Trying to make a piece of plastic look like a piece of wood is a very difficult task. There are so many different timbers with a multitude of colours and trying to replicate them is a real challenging job. If you pick up a piece of timber, any timber, and look at the grain or grain pattern, now try to visualize this 32 times smaller, that is what you want to achieve. If you could physically reduce the size of that piece of wood to 1:32 scale you would find that the grain would virtually disappear and you would end up with nearly a single colour. A lot of modellers do fantastic work at creating wood in miniature, but a lot of them have over emphasised the grain making it look unrealistic for the scale.

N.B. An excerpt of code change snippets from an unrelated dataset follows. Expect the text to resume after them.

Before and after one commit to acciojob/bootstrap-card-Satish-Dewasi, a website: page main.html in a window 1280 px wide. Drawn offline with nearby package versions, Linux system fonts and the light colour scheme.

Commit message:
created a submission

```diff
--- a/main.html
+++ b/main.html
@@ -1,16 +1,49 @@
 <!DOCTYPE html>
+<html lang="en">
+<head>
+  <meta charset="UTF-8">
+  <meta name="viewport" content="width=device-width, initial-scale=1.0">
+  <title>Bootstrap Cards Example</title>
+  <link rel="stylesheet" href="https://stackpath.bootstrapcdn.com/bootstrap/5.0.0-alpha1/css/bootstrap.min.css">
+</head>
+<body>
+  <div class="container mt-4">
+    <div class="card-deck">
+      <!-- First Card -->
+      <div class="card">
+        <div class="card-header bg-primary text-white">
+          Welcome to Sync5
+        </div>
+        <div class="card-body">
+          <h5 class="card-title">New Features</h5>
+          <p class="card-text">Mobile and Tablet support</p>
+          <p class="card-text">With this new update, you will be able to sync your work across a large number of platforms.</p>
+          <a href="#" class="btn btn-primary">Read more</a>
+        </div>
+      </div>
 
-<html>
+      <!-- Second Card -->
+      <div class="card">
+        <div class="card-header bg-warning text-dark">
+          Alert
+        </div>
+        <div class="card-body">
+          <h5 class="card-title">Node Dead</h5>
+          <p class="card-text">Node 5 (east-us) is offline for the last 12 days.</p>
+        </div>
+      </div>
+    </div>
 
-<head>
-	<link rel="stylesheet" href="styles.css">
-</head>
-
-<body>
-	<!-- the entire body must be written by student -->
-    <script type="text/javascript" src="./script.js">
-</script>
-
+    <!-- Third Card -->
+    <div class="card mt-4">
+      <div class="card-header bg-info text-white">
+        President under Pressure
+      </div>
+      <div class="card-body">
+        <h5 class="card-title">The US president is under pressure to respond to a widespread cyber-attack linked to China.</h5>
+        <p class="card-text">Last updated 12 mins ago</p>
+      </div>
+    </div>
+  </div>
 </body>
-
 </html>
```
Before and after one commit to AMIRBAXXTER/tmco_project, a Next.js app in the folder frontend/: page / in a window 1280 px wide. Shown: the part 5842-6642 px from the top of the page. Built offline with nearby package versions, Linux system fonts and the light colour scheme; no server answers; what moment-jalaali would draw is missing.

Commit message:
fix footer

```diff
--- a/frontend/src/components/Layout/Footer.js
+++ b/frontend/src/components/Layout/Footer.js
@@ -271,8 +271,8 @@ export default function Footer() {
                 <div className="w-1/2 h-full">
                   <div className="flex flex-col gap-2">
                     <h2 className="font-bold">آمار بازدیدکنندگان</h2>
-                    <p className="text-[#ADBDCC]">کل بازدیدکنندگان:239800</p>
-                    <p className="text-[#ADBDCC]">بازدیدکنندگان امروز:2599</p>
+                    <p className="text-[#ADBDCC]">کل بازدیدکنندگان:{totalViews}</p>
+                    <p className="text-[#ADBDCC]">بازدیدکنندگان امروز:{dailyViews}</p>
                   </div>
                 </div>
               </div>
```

Look at the photo on the left, as nice as it looks and as realistic as it may appear,it
is way over size as far as grain goes. Just imagine that cockpit floor enlarged 32
times, the grain would be enormous. But, as far as a model goes, it doesn’t look
too bad, seems to fit with everything else and looks the part, it definitely looks
like apiece of wood. So what is the answer, over-
These are the two fuselage halves that have been prepared ready for the wood grain treatment. I sprayed the inside of the fuselage with the colour I will be using for the CDL (clear doped linen) and as the timber is a light colour this will act as a good base coat. The fuselage frame is a darker timber but this base coat will work fine.
I am using Raw Sienna to give me a light colour wood. Place a blob of the colour onto the surface and spread it around with a small stiff brush, you don’t have to be fancy doing this, it is only to get the paint into all the little nooks and crannies. The beauty of using oil paint is that if you don’t like what you have done you just simply wipe it off and start again, it will not harm the base coat.
Start by putting a blob of the colour you are using onto a piece of absorbent paper towel, this will draw the linseed oil from the paint which speeds the drying time dramatically. Leave the blob on the towel for 5 minutes before starting the wood grain. If it dries out too much simply dip your brush into some thinners and mix with the paint.
With the small stiff bristle brush, drag it over the painted surface in the direction you want the grain to run applying a little pressure to allow the bristles to leave the desired pattern. Wipe the brush frequently onto the paper towel to remove excess paint build up. Continue going over the area until you have achieved the look you require.
Notice that the grain pattern is not straight, when dragging for the final time I always wiggle the brush slightly to give a subtle wobbly grain pattern. Once you have dragged all over the area to be wood grained the end result should look similar to this picture. This part will now have the darker wood colour added to the frame work. Very little of the section will be seen once the two fuselage halves are united so I will not add knots.
Smaller parts are wood grained using the same method as described above. Again, I needed a light wood colour so I used the raw sienna over the CDL. Grain direction will alternate on the small parts, check original photos of actual aircraft if available to see which way the grain ran.
Here are some small items which have all been painted using the same method. The darker timber features will be added next then it will be all put into my heat box and left over night to dry. Avoid touching the oil paint at this stage as it will smudge and ruin all the work you just accomplished. One night in the heat box is usually sufficient enough to allow for the next stage to continue.
This photo shows the darker wood colour applied. I used 50% raw sienna, 25% burn sienna and 25% burnt umber. Application was by the same method the only difference being the use of a smaller brush. Care must be taken not to get any of the darker colour on the light wood or the CDL finish. Once dry, I will apply two coats of Humbrol Matt Cote.